I have been to the US embassy in Norway only twice. The first time was when I was 13, and had to say an oath in front of some embassy officer in order to get my passport renewed, seeing as how I was living in a foreign country. I remember my first passport, probably lost in a move, and I assume I’ll remember my last, currently on its way to the Department of State in Washington, D.C.
As the man said, as he took my signed papers, when I finally get notification that the Department of State has approved my renunciation in a couple of months’ time, the date on all the paperwork will say January 30, 2018.
My renunciation day.
So, I dropped off the face of the Earth—no, I didn’t, just dropped off my blogging.
The autumn got rough. Maybe a lot of bad weather during the summer was a part of it. Maybe it was astrological.
We’ve had one of the wettest and coolest summers ever in Bergen in Norway this year—rainy enough to have us wondering if we will break a record. Continue reading
I’ve seen “visceral” used to describe something I perceive as instinctual or pathological from the context, but honestly, I don’t know what the word means, so I looked it up. Continue reading
On Saturday, I took a tour with the MS Bruvik, the same boat that once ferried me to summer camp when I was about 10 years old. Back then it was just a boat ride. Now it was a historical adventure in several ways.
The fjord ship “MS Bruvik”, photo credit: Wikimedia Commons
I’ve never eaten at McDonald’s as much I have in Norway. Ironically. You’d think I’d be a regular when I lived in California, but no. Meanwhile, in Norway, McDonald’s has been vote Best Employer for 2016. Continue reading

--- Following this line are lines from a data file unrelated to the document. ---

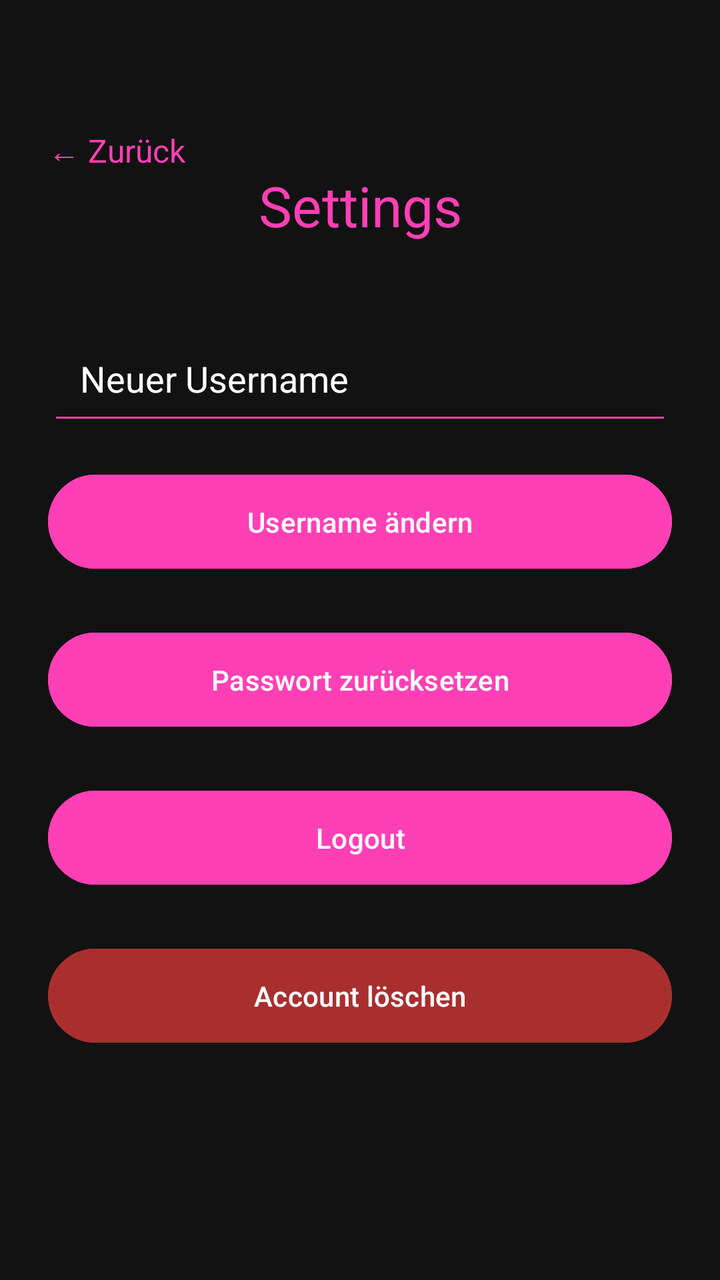
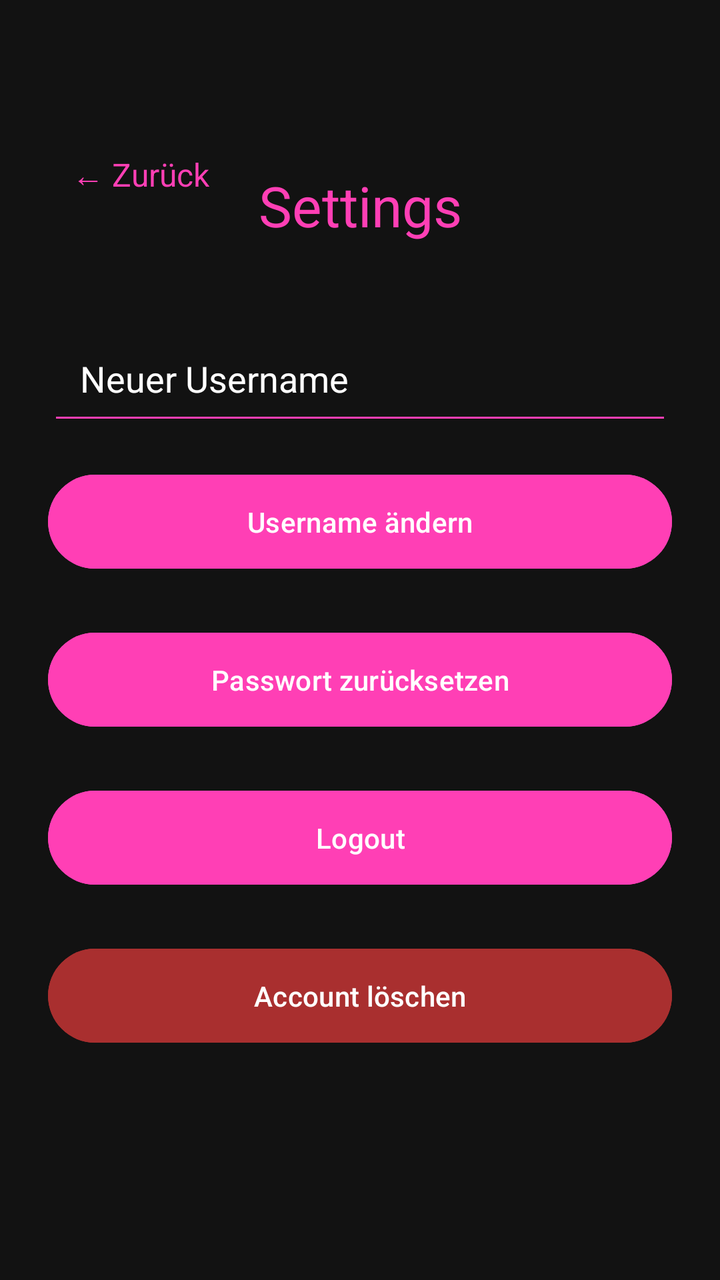

Screens rendered from an Android XML layout before and after an edit, with the pre-edit source and the edit as a unified diff.
<!-- AndroidManifest.xml: application theme Theme.StudyGram -->
<!-- res/layout/activity_settings.xml -->
<?xml version="1.0" encoding="utf-8"?>
<androidx.constraintlayout.widget.ConstraintLayout
    xmlns:android="http://schemas.android.com/apk/res/android"
    xmlns:app="http://schemas.android.com/apk/res-auto"
    android:layout_width="match_parent"
    android:layout_height="match_parent"
    android:background="#121212"
    android:padding="24dp">

    <TextView
        android:id="@+id/tvBack"
        android:layout_width="wrap_content"
        android:layout_height="wrap_content"
        android:text="← Zurück"
        android:textColor="#FF3FB5"
        android:textSize="16sp"
        app:layout_constraintTop_toBottomOf="@id/tvBack"
        app:layout_constraintTop_toTopOf="parent"
        app:layout_constraintStart_toStartOf="parent"
        android:layout_marginTop="40dp" />
    <TextView
        android:id="@+id/tvTitle"
        android:layout_width="wrap_content"
        android:layout_height="wrap_content"
        android:text="Settings"
        android:textSize="28sp"
        android:textColor="#FF3FB5"
        app:layout_constraintTop_toTopOf="parent"
        app:layout_constraintStart_toStartOf="parent"
        app:layout_constraintEnd_toEndOf="parent"
        android:layout_marginTop="60dp" />

    <EditText
        android:id="@+id/etNewUsername"
        android:layout_width="0dp"
        android:layout_height="56dp"
        android:hint="Neuer Username"
        android:textColor="#FFFFFF"
        android:textColorHint="#FFFFFF"
        android:backgroundTint="#FF3FB5"
        android:padding="16dp"
        app:layout_constraintTop_toBottomOf="@id/tvTitle"
        app:layout_constraintStart_toStartOf="parent"
        app:layout_constraintEnd_toEndOf="parent"
        android:layout_marginTop="40dp" />

    <Button
        android:id="@+id/btnChangeUsername"
        android:layout_width="0dp"
        android:layout_height="55dp"
        android:text="Username ändern"
        android:textColor="#FFFFFF"
        android:backgroundTint="#FF3FB5"
        app:layout_constraintTop_toBottomOf="@id/etNewUsername"
        app:layout_constraintStart_toStartOf="parent"
        app:layout_constraintEnd_toEndOf="parent"
        android:layout_marginTop="16dp" />

    <Button
        android:id="@+id/btnResetPassword"
        android:layout_width="0dp"
        android:layout_height="55dp"
        android:text="Passwort zurücksetzen"
        android:textColor="#FFFFFF"
        android:backgroundTint="#FF3FB5"
        app:layout_constraintTop_toBottomOf="@id/btnChangeUsername"
        app:layout_constraintStart_toStartOf="parent"
        app:layout_constraintEnd_toEndOf="parent"
        android:layout_marginTop="24dp" />

    <Button
        android:id="@+id/btnLogout"
        android:layout_width="0dp"
        android:layout_height="55dp"
        android:text="Logout"
        android:textColor="#FFFFFF"
        android:backgroundTint="#FF3FB5"
        app:layout_constraintTop_toBottomOf="@id/btnResetPassword"
        app:layout_constraintStart_toStartOf="parent"
        app:layout_constraintEnd_toEndOf="parent"
        android:layout_marginTop="24dp" />

    <Button
        android:id="@+id/btnDeleteAccount"
        android:layout_width="0dp"
        android:layout_height="55dp"
        android:text="Account löschen"
        android:textColor="#FFFFFF"
        android:backgroundTint="#A92F2F"
        app:layout_constraintTop_toBottomOf="@id/btnLogout"
        app:layout_constraintStart_toStartOf="parent"
        app:layout_constraintEnd_toEndOf="parent"
        android:layout_marginTop="24dp" />


    <TextView
        android:id="@+id/tvMessage"
        android:layout_width="0dp"
        android:layout_height="wrap_content"
        android:textColor="#FFFFFF"
        android:visibility="gone"
        app:layout_constraintTop_toBottomOf="@id/btnDeleteAccount"
        app:layout_constraintStart_toStartOf="parent"
        app:layout_constraintEnd_toEndOf="parent"
        android:layout_marginTop="16dp" />

</androidx.constraintlayout.widget.ConstraintLayout>
<!-- resources referenced by this layout -->
<resources>
  <style name="Theme.StudyGram" parent="Base.Theme.StudyGram" />
  <style name="Base.Theme.StudyGram" parent="Theme.Material3.DayNight.NoActionBar">
          
          
      </style>
</resources>

<!-- the commit's change to res/layout/activity_settings.xml (unified diff, before → after) -->
@@ -14,6 +14,7 @@
         android:text="← Zurück"
         android:textColor="#FF3FB5"
         android:textSize="16sp"
+        android:padding="12dp"
         app:layout_constraintTop_toBottomOf="@id/tvBack"
         app:layout_constraintTop_toTopOf="parent"
         app:layout_constraintStart_toStartOf="parent"
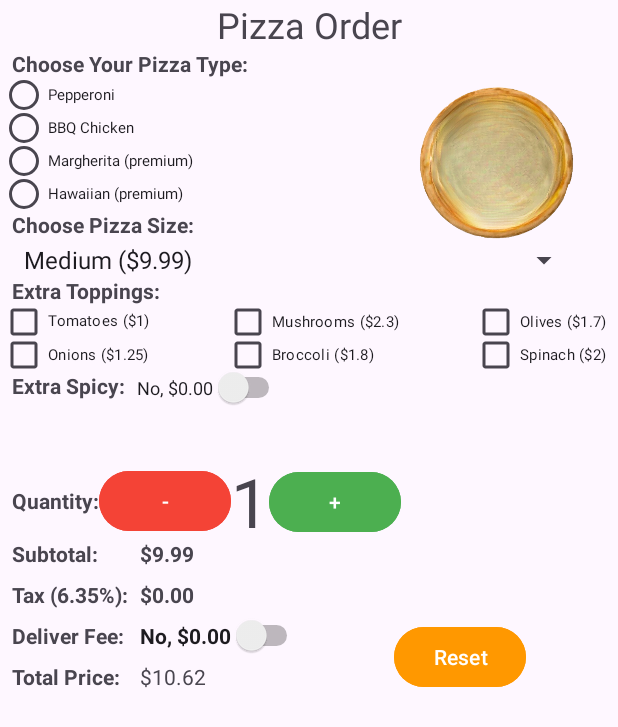
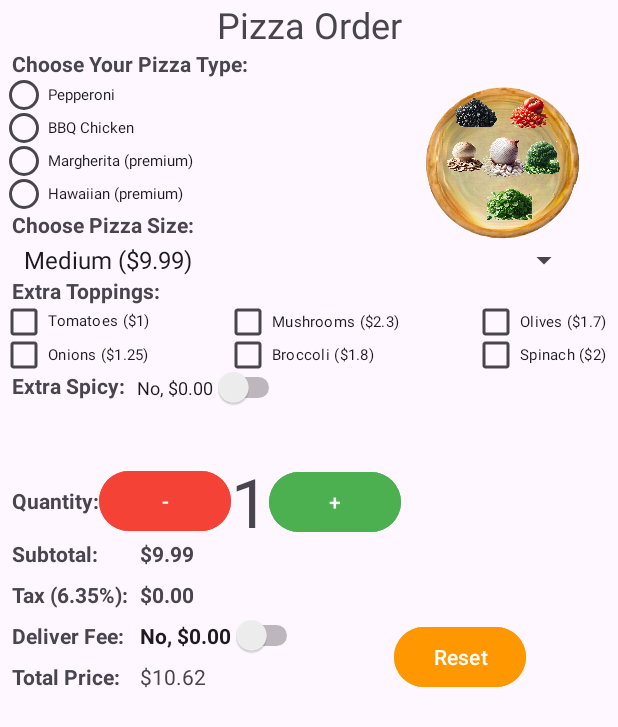
Before and after one commit to DallasLaComb/Pizza_Android_App, an Android app: the screen it shows after launch (MainActivity), on a phone screen of 412 x 824 dp. Shown: the top 727 px of the screen. Run offline under Robolectric (Android 15) with nearby library versions, the phone set to English and light mode, and no system bars.

Commit message:
topping images are constrained good

```diff
--- a/Homework2/app/src/main/res/layout/activity_main.xml
+++ b/Homework2/app/src/main/res/layout/activity_main.xml
@@ -79,7 +79,7 @@
         android:id="@+id/iv_default_pizza"
         android:layout_width="145dp"
         android:layout_height="107dp"
-        android:layout_marginEnd="8dp"
+        android:layout_marginEnd="4dp"
         android:contentDescription="@string/default_pizza_image_view"
         app:layout_constraintEnd_toEndOf="parent"
         app:layout_constraintTop_toTopOf="@+id/rg_pizza_type"
@@ -394,4 +394,60 @@
         app:layout_constraintStart_toEndOf="@+id/sw_delivery"
         app:layout_constraintTop_toBottomOf="@+id/bu_increment_quantity" />
 
+    <ImageView
+        android:id="@+id/iv_spinach"
+        android:layout_width="30dp"
+        android:layout_height="30dp"
+        android:layout_marginBottom="8dp"
+        app:layout_constraintBottom_toBottomOf="@+id/iv_default_pizza"
+        app:layout_constraintStart_toEndOf="@+id/iv_mushrooms"
+        app:srcCompat="@drawable/spinach" />
+
+    <ImageView
+        android:id="@+id/iv_broccoli"
+        android:layout_width="30dp"
+        android:layout_height="30dp"
+        android:layout_marginEnd="32dp"
+        app:layout_constraintEnd_toEndOf="@+id/iv_default_pizza"
+        app:layout_constraintTop_toBottomOf="@+id/iv_tomato"
+        app:srcCompat="@drawable/broccoli" />
+
+    <ImageView
+        android:id="@+id/iv_olives"
+        android:layout_width="30dp"
+        android:layout_height="30dp"
+        android:layout_marginStart="40dp"
+        android:layout_marginTop="8dp"
+        app:layout_constraintStart_toStartOf="@+id/iv_default_pizza"
+        app:layout_constraintTop_toTopOf="@+id/iv_default_pizza"
+        app:srcCompat="@drawable/olives" />
+
+    <ImageView
+        android:id="@+id/iv_tomato"
+        android:layout_width="30dp"
+        android:layout_height="30dp"
+        android:layout_marginTop="8dp"
+        android:layout_marginEnd="40dp"
+        app:layout_constraintEnd_toEndOf="@+id/iv_default_pizza"
+        app:layout_constraintTop_toTopOf="@+id/iv_default_pizza"
+        app:srcCompat="@drawable/tomato" />
+
+    <ImageView
+        android:id="@+id/iv_mushrooms"
+        android:layout_width="30dp"
+        android:layout_height="30dp"
+        android:layout_marginStart="32dp"
+        app:layout_constraintStart_toStartOf="@+id/iv_default_pizza"
+        app:layout_constraintTop_toBottomOf="@+id/iv_olives"
+        app:srcCompat="@drawable/mushroom" />
+
+    <ImageView
+        android:id="@+id/iv_onion"
+        android:layout_width="30dp"
+        android:layout_height="30dp"
+        app:layout_constraintEnd_toStartOf="@+id/iv_broccoli"
+        app:layout_constraintStart_toEndOf="@+id/iv_mushrooms"
+        app:layout_constraintTop_toTopOf="@+id/iv_mushrooms"
+        app:srcCompat="@drawable/onion" />
+
 </androidx.constraintlayout.widget.ConstraintLayout>
```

Some words in the English language are a lot of fun to say or look at or both. Skedaddle, poppycock, aviation, jiffy, moron. Continue reading
In school we learned that what makes a rain forest a huge and dense forest is, well, the rain. Alaska actually advertises its soggy and mossy pine forests as northern rain forests. I’ve wondered why Norway doesn’t do the same. In the summer, this wet country is as lush as a tropical rain forest. Continue reading
Gulls herald spring for me. They head for open sea during winter, and when the snow disappears from the land in April, they come back and start screeching at each other at 4 am in the morning. I’m one of the few people who can sleep through that racket, so I welcome the noise. Continue reading